→ **Your goal**
Drop every image, then reproduce the data exactly as given.
══════
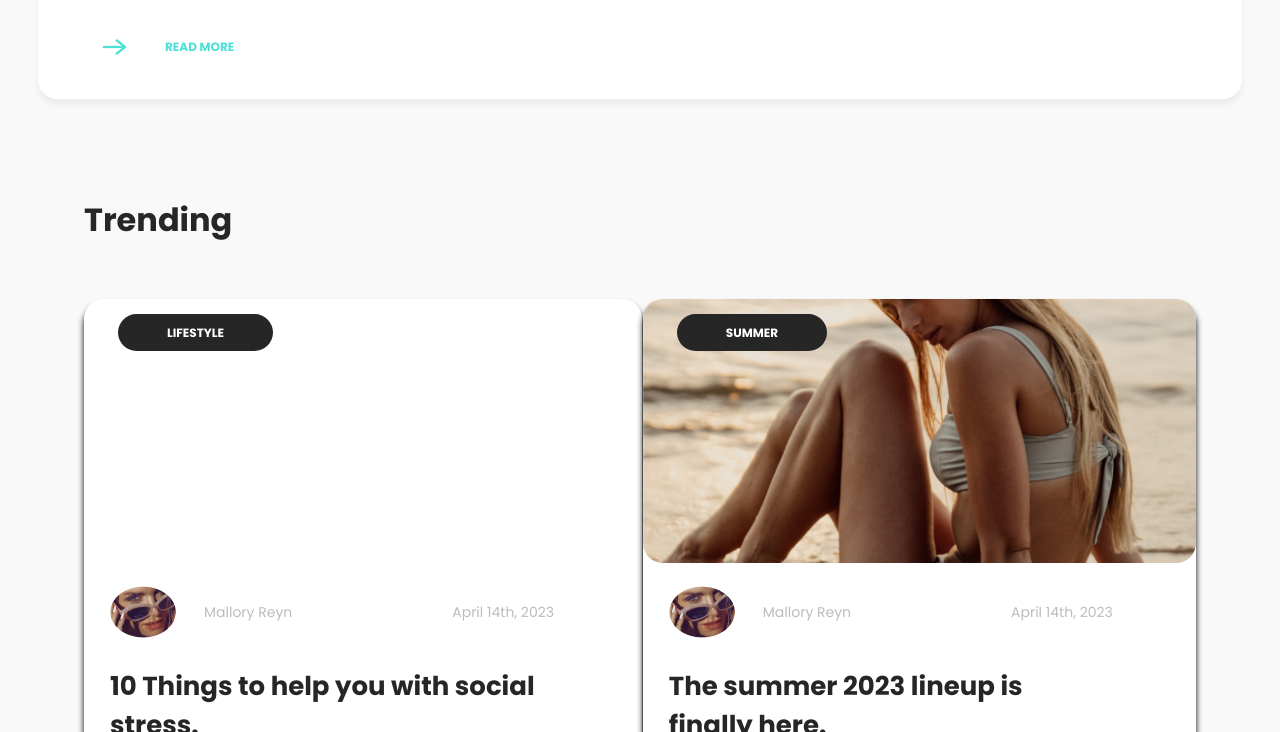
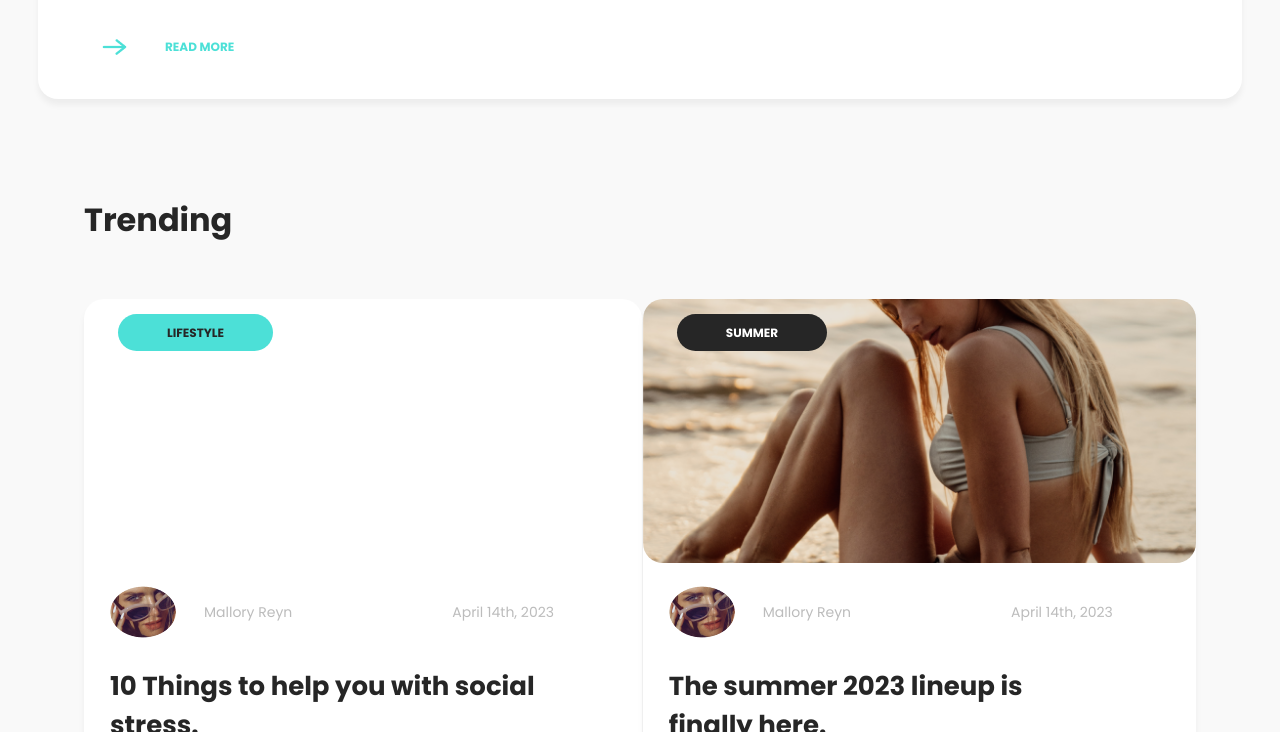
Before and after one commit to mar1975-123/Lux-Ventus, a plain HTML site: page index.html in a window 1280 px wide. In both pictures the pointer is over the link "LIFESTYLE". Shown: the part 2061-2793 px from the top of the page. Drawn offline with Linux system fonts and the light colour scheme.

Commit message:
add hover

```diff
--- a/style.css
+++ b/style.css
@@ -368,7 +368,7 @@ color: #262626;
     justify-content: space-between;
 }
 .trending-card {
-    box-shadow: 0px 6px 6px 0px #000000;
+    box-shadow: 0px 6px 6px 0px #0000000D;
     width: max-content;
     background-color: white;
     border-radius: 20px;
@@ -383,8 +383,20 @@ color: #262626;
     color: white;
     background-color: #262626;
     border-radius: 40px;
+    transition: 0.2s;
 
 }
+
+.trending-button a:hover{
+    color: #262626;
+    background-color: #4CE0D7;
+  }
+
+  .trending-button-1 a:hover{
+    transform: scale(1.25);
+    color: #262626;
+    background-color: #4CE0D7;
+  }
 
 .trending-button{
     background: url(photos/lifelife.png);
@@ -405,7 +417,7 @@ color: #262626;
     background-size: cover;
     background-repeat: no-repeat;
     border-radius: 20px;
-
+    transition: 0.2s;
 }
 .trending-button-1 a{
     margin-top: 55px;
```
══════
→ **Result for this task**
Before and after one commit to mar1975-123/Lux-Ventus, a plain HTML site: page index.html in a window 1280 px wide. In both pictures the pointer is over the link "LIFESTYLE". Shown: the part 2061-2793 px from the top of the page. Drawn offline with Linux system fonts and the light colour scheme.

Commit message:
add hover

```diff
--- a/style.css
+++ b/style.css
@@ -368,7 +368,7 @@ color: #262626;
     justify-content: space-between;
 }
 .trending-card {
-    box-shadow: 0px 6px 6px 0px #000000;
+    box-shadow: 0px 6px 6px 0px #0000000D;
     width: max-content;
     background-color: white;
     border-radius: 20px;
@@ -383,8 +383,20 @@ color: #262626;
     color: white;
     background-color: #262626;
     border-radius: 40px;
+    transition: 0.2s;
 
 }
+
+.trending-button a:hover{
+    color: #262626;
+    background-color: #4CE0D7;
+  }
+
+  .trending-button-1 a:hover{
+    transform: scale(1.25);
+    color: #262626;
+    background-color: #4CE0D7;
+  }
 
 .trending-button{
     background: url(photos/lifelife.png);
@@ -405,7 +417,7 @@ color: #262626;
     background-size: cover;
     background-repeat: no-repeat;
     border-radius: 20px;
-
+    transition: 0.2s;
 }
 .trending-button-1 a{
     margin-top: 55px;
```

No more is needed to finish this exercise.